New policies about physical contact at work are being introduced, in which employers will be given the ability to ban handshakes to avoid confusion about what kind of “touch” is acceptable. 
Kate Palmer, an associate director of advisory at HR consultancy Peninsula, said:
“Some employers may put a complete ban on physical contact. Whether that’s going too far or not is a question I would pose, because it’s contextual. Does shaking someone’s hand go too far?”
“They may just say ‘no contact at all’ because there’s no grey area. It makes it simple, but it takes away affection which in some ways is a sad thing.” 
She also added that although “you’re probably safe with a handshake”, it is best to follow a rule if there is one set by employers.2
“That’s the most physical contact I would have with a fellow employee. Even if it’s a sensitive situation, when someone is upset. I would be very mindful of a hug or putting my hand on their hand. Try to separate it from being too personal.” 
In a recent survey conducted by Totaljobs and consisting of 2000 adults, three out of four people were keen for a complete physical contact ban in the workplace.  The new guidelines aim to give each employee their right to consent in this matter.
The changes come as a result of the #MeToo movement that started in late 2017, whereby women who had been sexually assaulted, harassed, or intimidated spoke out against their perpetrators.  Now, employers may ban any form of physical contact to avoid expensive sexual harassment claims altogether.
The news comes as a celebration for Muslims. Although the Islamic ruling does not relate to hands specifically, in Islām, any form of physical contact between unrelated members of the opposite sex is generally prohibited. This is to prevent a greater harm, such as the cases of #MeToo, in the future, as well as the possibility of false accusations.
As the Prophet (sall Allāhu ʿalayhi wa sallam) said:
“If one of you were to be struck in the head with an iron needle, it would be better for him than if he were to touch a woman he is not allowed to.” 

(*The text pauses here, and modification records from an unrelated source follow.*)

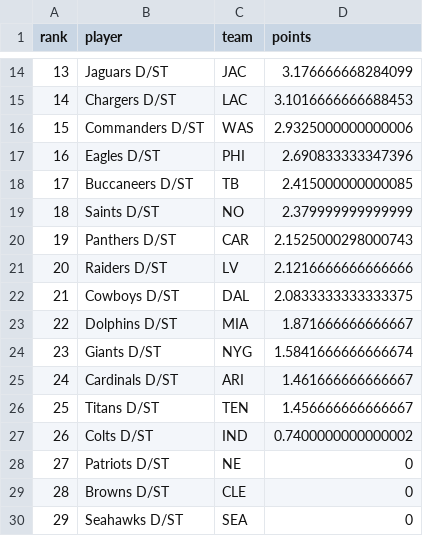
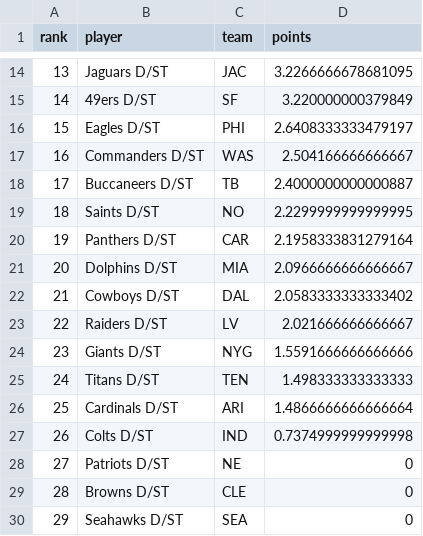
Before and after one commit to mikemartin/fantasy-football-auction-optimizer, a CSV file: data/streaming_dst_wk11_2026.csv, drawn as a sheet; only a part is shown, gaps mark what is left out; the diff covers the shown part only.

```diff
--- a/data/streaming_dst_wk11_2026.csv
+++ b/data/streaming_dst_wk11_2026.csv
@@ -14,15 +14,15 @@ rank,player,team,points
-13,Jaguars D/ST,JAC,3.176666668284099
-14,Chargers D/ST,LAC,3.1016666666688453
-15,Commanders D/ST,WAS,2.9325000000000006
-16,Eagles D/ST,PHI,2.690833333347396
-17,Buccaneers D/ST,TB,2.415000000000085
-18,Saints D/ST,NO,2.379999999999999
-19,Panthers D/ST,CAR,2.1525000298000743
-20,Raiders D/ST,LV,2.1216666666666666
-21,Cowboys D/ST,DAL,2.0833333333333375
-22,Dolphins D/ST,MIA,1.871666666666667
-23,Giants D/ST,NYG,1.5841666666666674
-24,Cardinals D/ST,ARI,1.461666666666667
-25,Titans D/ST,TEN,1.456666666666667
-26,Colts D/ST,IND,0.7400000000000002
+13,Jaguars D/ST,JAC,3.2266666678681095
+14,49ers D/ST,SF,3.220000000379849
+15,Eagles D/ST,PHI,2.6408333333479197
+16,Commanders D/ST,WAS,2.504166666666667
+17,Buccaneers D/ST,TB,2.4000000000000887
+18,Saints D/ST,NO,2.2299999999999995
+19,Panthers D/ST,CAR,2.1958333831279164
+20,Dolphins D/ST,MIA,2.0966666666666667
+21,Cowboys D/ST,DAL,2.0583333333333402
+22,Raiders D/ST,LV,2.021666666666667
+23,Giants D/ST,NYG,1.5591666666666666
+24,Titans D/ST,TEN,1.498333333333333
+25,Cardinals D/ST,ARI,1.4866666666666664
+26,Colts D/ST,IND,0.7374999999999998
 27,Patriots D/ST,NE,0
```
Also changed, not shown: 32 edited cells elsewhere in this file, data/streaming_k_wk11_2026.csv, data/weekly_wk11_2026.csv, 1 other file.
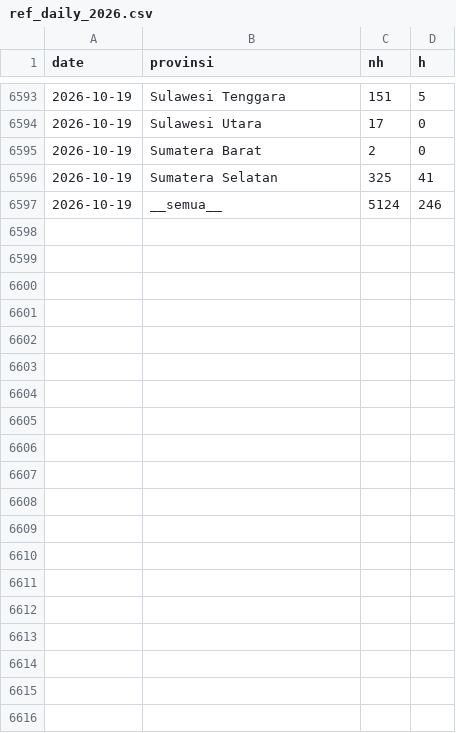
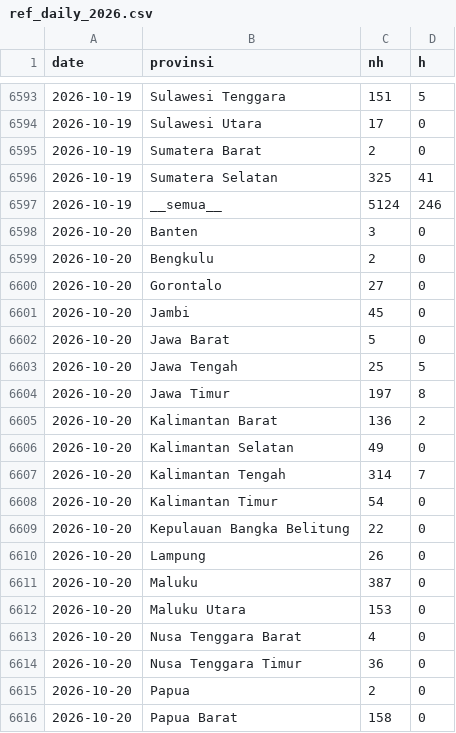
Before and after one commit to pujapr8/IDNFireEmissionWatch, a CSV file: data/archive/ref_daily_2026.csv, drawn as a sheet; only a part is shown, gaps mark what is left out; the diff covers the shown part only.

```diff
--- a/data/archive/ref_daily_2026.csv
+++ b/data/archive/ref_daily_2026.csv
@@ -6597 +6597,20 @@ date,provinsi,nh,h
 2026-10-19,__semua__,5124,246
+2026-10-20,Banten,3,0
+2026-10-20,Bengkulu,2,0
+2026-10-20,Gorontalo,27,0
+2026-10-20,Jambi,45,0
+2026-10-20,Jawa Barat,5,0
+2026-10-20,Jawa Tengah,25,5
+2026-10-20,Jawa Timur,197,8
+2026-10-20,Kalimantan Barat,136,2
+2026-10-20,Kalimantan Selatan,49,0
+2026-10-20,Kalimantan Tengah,314,7
+2026-10-20,Kalimantan Timur,54,0
+2026-10-20,Kepulauan Bangka Belitung,22,0
+2026-10-20,Lampung,26,0
+2026-10-20,Maluku,387,0
+2026-10-20,Maluku Utara,153,0
+2026-10-20,Nusa Tenggara Barat,4,0
+2026-10-20,Nusa Tenggara Timur,36,0
+2026-10-20,Papua,2,0
+2026-10-20,Papua Barat,158,0
```
Also changed, not shown: 12 added rows elsewhere in this file, data/archive/daily_2026.csv, 4 other files.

Comfortable physical interaction between the sexes is part of the reason the #MeToo movement began, and it gained so much momentum because so many women had, unfortunately, been wrongfully treated and intimidated by their male counterparts.
In 2013, research commissioned by employment law specialists polled 1,579 people, finding the following shocking statistics on sexual harassment in the workplace: 
- 60% of females surveyed said they had experienced ‘inappropriate’ behaviour from a male colleague, with 21% classing it as persistent;
- More than a third of women surveyed said a senior male colleague had made inappropriate comments about their breasts, sex life, backside, or the clothes they were wearing;
- One in six women had been forced to fend off a colleague who tried to kiss her and 12% had a colleague place his hand on their behind;
- Of the 24% of women who had a superior make a move on them, 5% then lost their job, and more than one in 10 said they had been turned down for a promotion;
- Almost 40% of men surveyed said they had been victims of sexual harassment.
We, as Muslims, know that the general principles of our dīn always have humanities’ best interests at heart, and perhaps, if others begin to follow this rule in the workplace, then hopefully these cases can be avoided in the future.
 Reported by al-Ṭabarānī & Bayhaqi